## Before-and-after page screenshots
::::
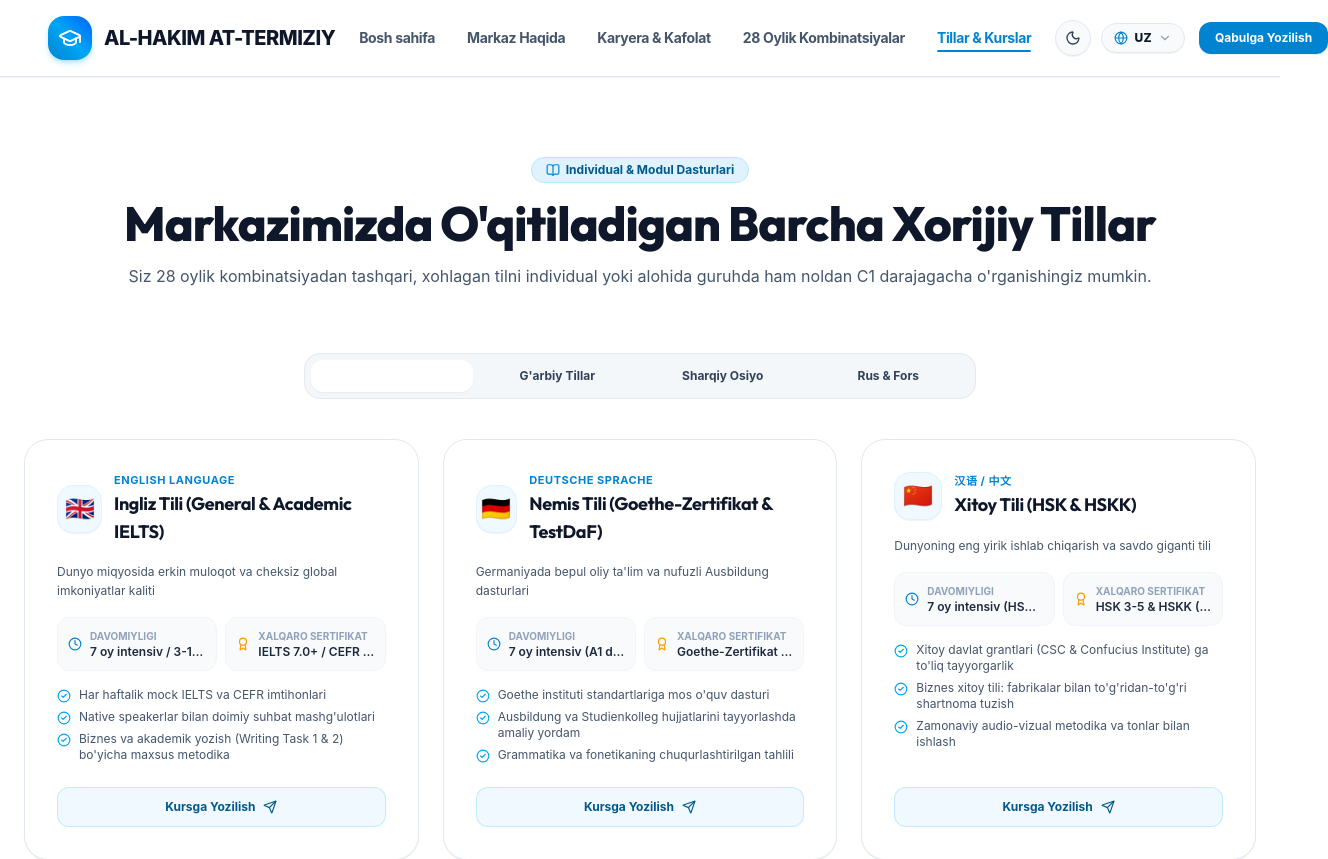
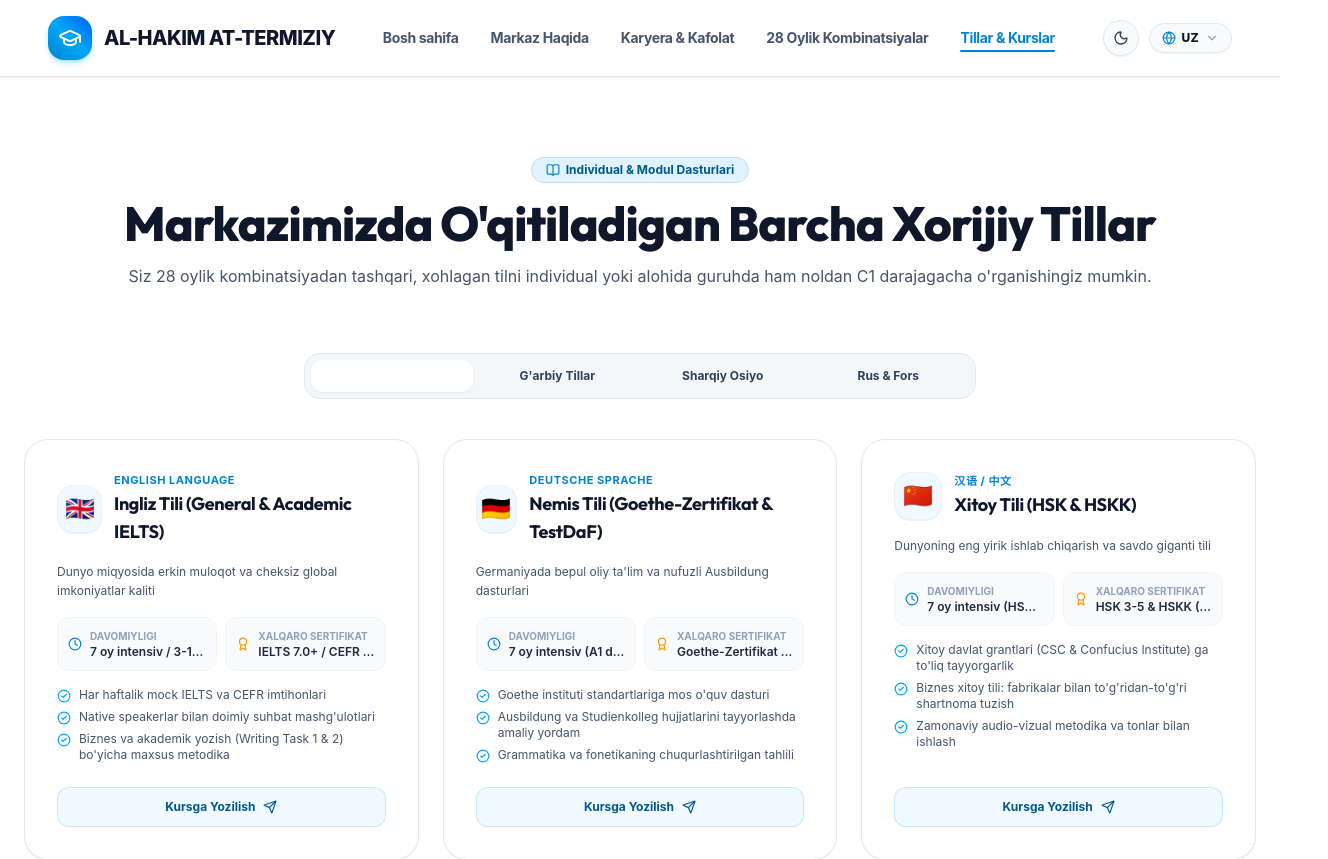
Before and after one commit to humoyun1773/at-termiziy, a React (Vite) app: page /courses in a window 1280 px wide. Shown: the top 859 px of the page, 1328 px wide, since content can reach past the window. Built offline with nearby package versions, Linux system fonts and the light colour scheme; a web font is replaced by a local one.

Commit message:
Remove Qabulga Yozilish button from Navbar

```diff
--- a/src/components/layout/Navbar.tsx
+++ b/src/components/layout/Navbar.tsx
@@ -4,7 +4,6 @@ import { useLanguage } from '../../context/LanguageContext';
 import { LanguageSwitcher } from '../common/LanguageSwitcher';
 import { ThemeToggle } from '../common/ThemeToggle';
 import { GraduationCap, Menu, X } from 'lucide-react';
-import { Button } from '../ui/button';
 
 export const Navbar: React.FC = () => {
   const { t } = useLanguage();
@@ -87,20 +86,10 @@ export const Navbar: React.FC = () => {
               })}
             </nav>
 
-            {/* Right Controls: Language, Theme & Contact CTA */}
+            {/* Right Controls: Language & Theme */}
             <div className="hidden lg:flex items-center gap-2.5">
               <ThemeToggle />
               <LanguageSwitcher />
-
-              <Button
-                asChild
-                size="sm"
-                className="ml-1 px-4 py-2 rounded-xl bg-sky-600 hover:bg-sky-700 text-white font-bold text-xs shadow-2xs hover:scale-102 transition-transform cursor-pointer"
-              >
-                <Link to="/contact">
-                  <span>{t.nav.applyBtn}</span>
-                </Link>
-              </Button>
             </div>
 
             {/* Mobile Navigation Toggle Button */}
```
::::
## Goal of the exercise
Could you restate every record above word for word, leaving the pictures out?

## Output below
Before and after one commit to humoyun1773/at-termiziy, a React (Vite) app: page /courses in a window 1280 px wide. Shown: the top 859 px of the page, 1328 px wide, since content can reach past the window. Built offline with nearby package versions, Linux system fonts and the light colour scheme; a web font is replaced by a local one.

Commit message:
Remove Qabulga Yozilish button from Navbar

```diff
--- a/src/components/layout/Navbar.tsx
+++ b/src/components/layout/Navbar.tsx
@@ -4,7 +4,6 @@ import { useLanguage } from '../../context/LanguageContext';
 import { LanguageSwitcher } from '../common/LanguageSwitcher';
 import { ThemeToggle } from '../common/ThemeToggle';
 import { GraduationCap, Menu, X } from 'lucide-react';
-import { Button } from '../ui/button';
 
 export const Navbar: React.FC = () => {
   const { t } = useLanguage();
@@ -87,20 +86,10 @@ export const Navbar: React.FC = () => {
               })}
             </nav>
 
-            {/* Right Controls: Language, Theme & Contact CTA */}
+            {/* Right Controls: Language & Theme */}
             <div className="hidden lg:flex items-center gap-2.5">
               <ThemeToggle />
               <LanguageSwitcher />
-
-              <Button
-                asChild
-                size="sm"
-                className="ml-1 px-4 py-2 rounded-xl bg-sky-600 hover:bg-sky-700 text-white font-bold text-xs shadow-2xs hover:scale-102 transition-transform cursor-pointer"
-              >
-                <Link to="/contact">
-                  <span>{t.nav.applyBtn}</span>
-                </Link>
-              </Button>
             </div>
 
             {/* Mobile Navigation Toggle Button */}
```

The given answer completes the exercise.